BOGER: CD2 is one of those mindbogglingly big congressional districts that, you know, does contain a lot of, very rural red in Nevada. You know, how are you reaching out to those voters? How are you making inroads in those communities like Elko and Winnemucca that tend to be so conservative?
ACKERMAN: Obviously, during the pandemic, it's more challenging. My initial goal was to go out and spend massive amounts of time out in the rurals, because that's where my heart is. I'm from the rurals. I was born in the rurals, in rural Pennsylvania. I moved back to the rurals after I retired so I could be in the rurals. That's where my heart is, so I understand the mindset of the people, the rurals, but unfortunately, during COVID-19, I don't have that luxury now.
Setting that aside, our volunteer base, which we would be nowhere without the people who are reaching out, we've got about 245ish volunteers that have signed on to this campaign, and they're making thousands and thousands and thousands of calls all across the rurals. The messaging they're passing on to the people in the rurals is resonating because these are folks who are ranchers, they're farmers, you know, they're miners.
They are very aware of how hard they've been hit because of Trump's trade wars, so we have farmers, we have dairy farmers who have gone bankrupt. We have farmers across the country who are committing suicide in unprecedented numbers because of what's happened with the trade wars, so these farmers and ranchers out in the rurals, they're sitting up, they're taking notice to somebody who's saying, 'Wait a minute.' So, these are people who were paying attention when I say to them, 'I want us to create self-sustainability.' I want to make sure we can pass things like the COOL Act, which is the Country of Origin Labeling Act. Without going into the weeds of it, it helps to bolster the profits of our ranchers when it comes to livestock.
Also, the people in the rurals, they’re more connected to the lands than an average person, especially people who are ranchers and farmers who live off that land, so the health of our environment is very important to them, and they know they see the writing on the wall that our environment has not been protected as best as it can.

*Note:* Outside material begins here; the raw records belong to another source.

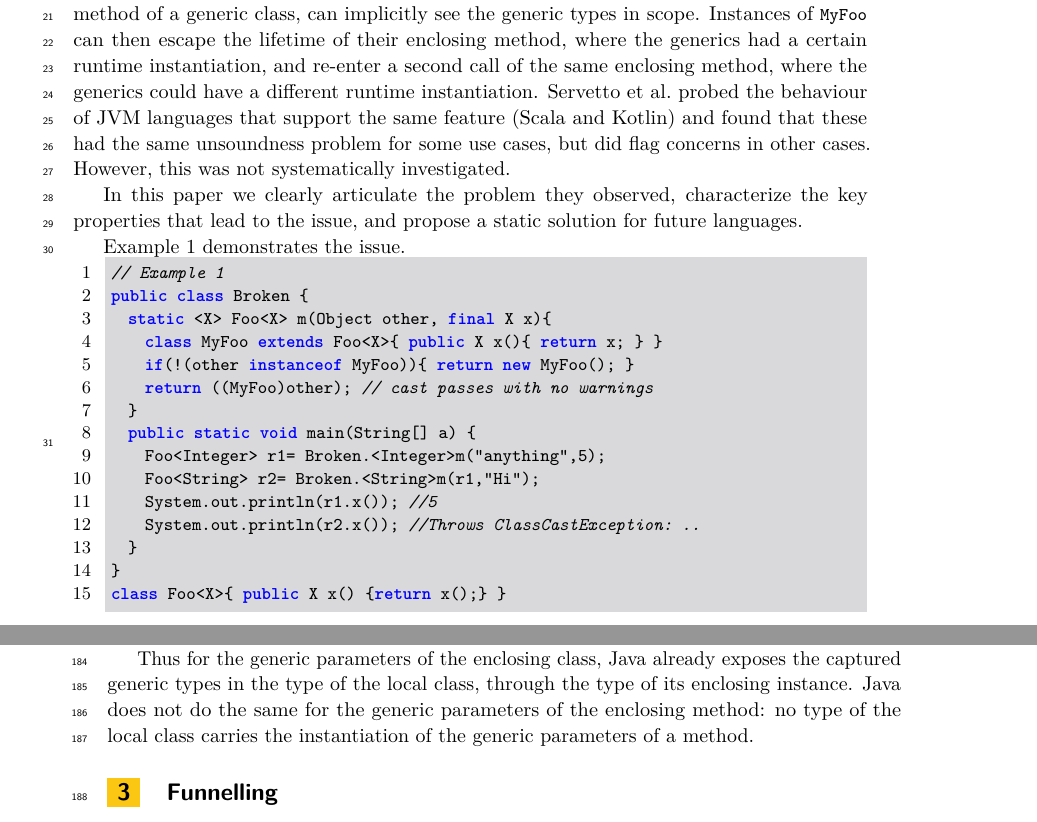
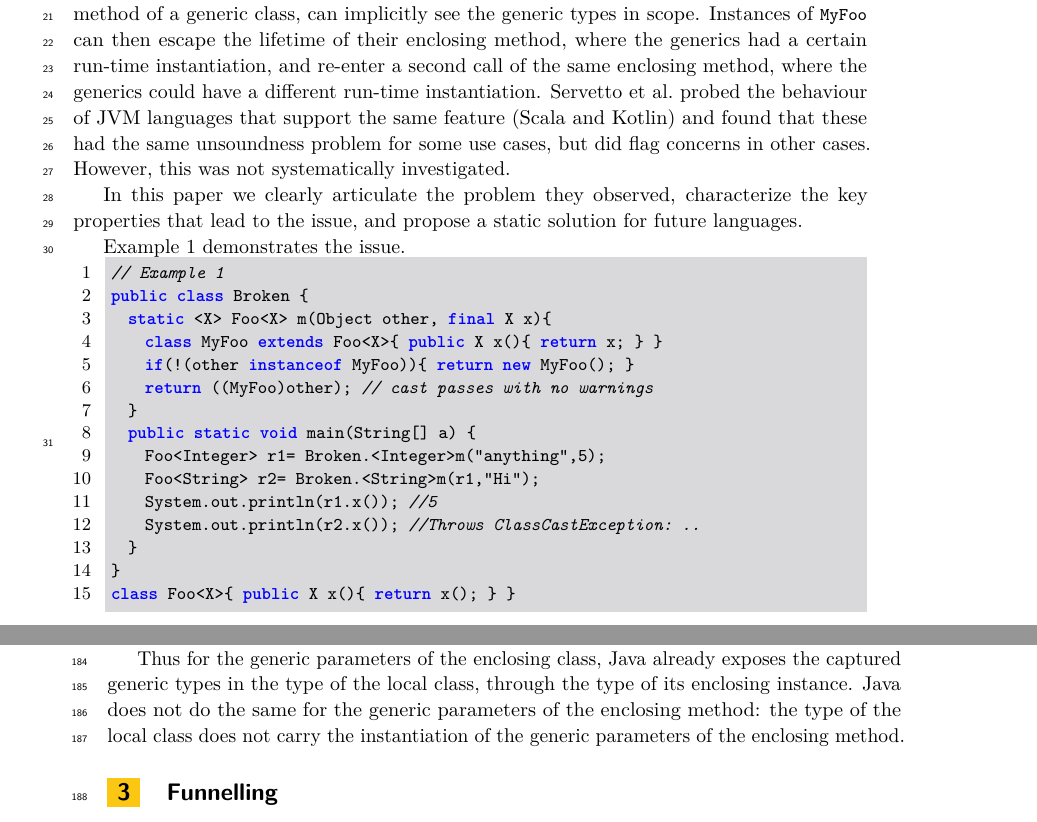
Before and after one commit to csgordon/funnelling, a LaTeX paper (main.tex, which reads sections/examples_weak_reify.tex, sections/introduction.tex): two parts of pages 1 and 6 of 49, joined at a grey line, cut so that both start at the same text. Compiled offline with pdfLaTeX.

Commit message:
Review of sections 1 to 3, second round: small fixes
Co-Authored-By: Claude Fable 5.2 <noreply@anthropic.com>
Claude-Session: https://claude.ai/code/session_01UUmBXuyYABPeVQEgN38yr2

```diff
--- a/sections/examples_weak_reify.tex
+++ b/sections/examples_weak_reify.tex
@@ -180,7 +180,7 @@ In Examples~1 and~2 instead, javac reports nothing.
 
 Thus for the generic parameters of the enclosing class, Java already exposes the captured generic types in the type of the local class,
 through the type of its enclosing instance.
-Java does not do the same for the generic parameters of the enclosing method: no type of the local class carries the instantiation of the generic parameters of a method.
+Java does not do the same for the generic parameters of the enclosing method: the type of the local class does not carry the instantiation of the generic parameters of the enclosing method.
 
 
 \section{Funnelling}
--- a/sections/introduction.tex
+++ b/sections/introduction.tex
@@ -7,8 +7,8 @@ For example, one can cast objects to the method-local class type.
 
 Unfortunately, as Servetto et al.~\cite{unsound_presentation} pointed out, there is an unsound interaction with generics.
 A non-generic method-local inner class \Q@MyFoo@ written in a generic method, or in a method of a generic class, can implicitly see the generic types in scope.
-Instances of \Q@MyFoo@ can then escape the lifetime of their enclosing method, where the generics had a certain runtime instantiation,
-and re-enter a second call of the same enclosing method, where the generics could have a different runtime instantiation.
+Instances of \Q@MyFoo@ can then escape the lifetime of their enclosing method, where the generics had a certain run-time instantiation,
+and re-enter a second call of the same enclosing method, where the generics could have a different run-time instantiation.
 Servetto et al.\ probed the behaviour of JVM languages that support the same feature (Scala and Kotlin) and found that these had the same unsoundness problem for some use cases, but did flag concerns in other cases. However, this was not systematically investigated.
 
 In this paper we clearly articulate the problem they observed, characterize the key properties that lead to the issue, and propose
```
Also changed, not shown: main.pdf, sections/examples_weak_reify.tex (2 more changed lines), sections/introduction.tex (2 more changed lines).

So, they're paying attention.
We also have people in the rurals who are all supportive of our public lands. Our current congressman has repeatedly tried to sell off hundreds of thousands of acres of our public lands, so those folks in the rurals are very supportive of protecting and preserving our public lands, and our current congressman, clearly, is not based on the votes that he's made and the bills that he's been trying to put forward to sell off the public lands for expanded bombing. You know, people in the rurals, they think that's unconscionable because again, they're connected to their land and they understand the value and the preciousness of making sure that their water supplies are clean and the lands don't go toxic, et cetera. So, they're listening.
BOGER: At the end of the day, you know, what is the one thing that the voters and district two need to know about you?
ACKERMAN: CD2 has not had a representative who will truly listen to all of their constituents. Mark has made that very, very clear. He has been unavailable. He's been M.I.A. The people of CD2 have not had the opportunity to actually call up their representative and ask them a direct question. I said, 'I want them to have that opportunity.' So for the residents of CD2 , we will prevail in making life better. We will disagree, but at the end of the day, you will have someone whose heart you can trust is doing it for the right reasons.
I've never been in politics before. I am here to help make lives better for the average American, and that's what I think is missing.
BOGER: Patricia Ackerman, thank you so much.
ACKERMAN: You're welcome.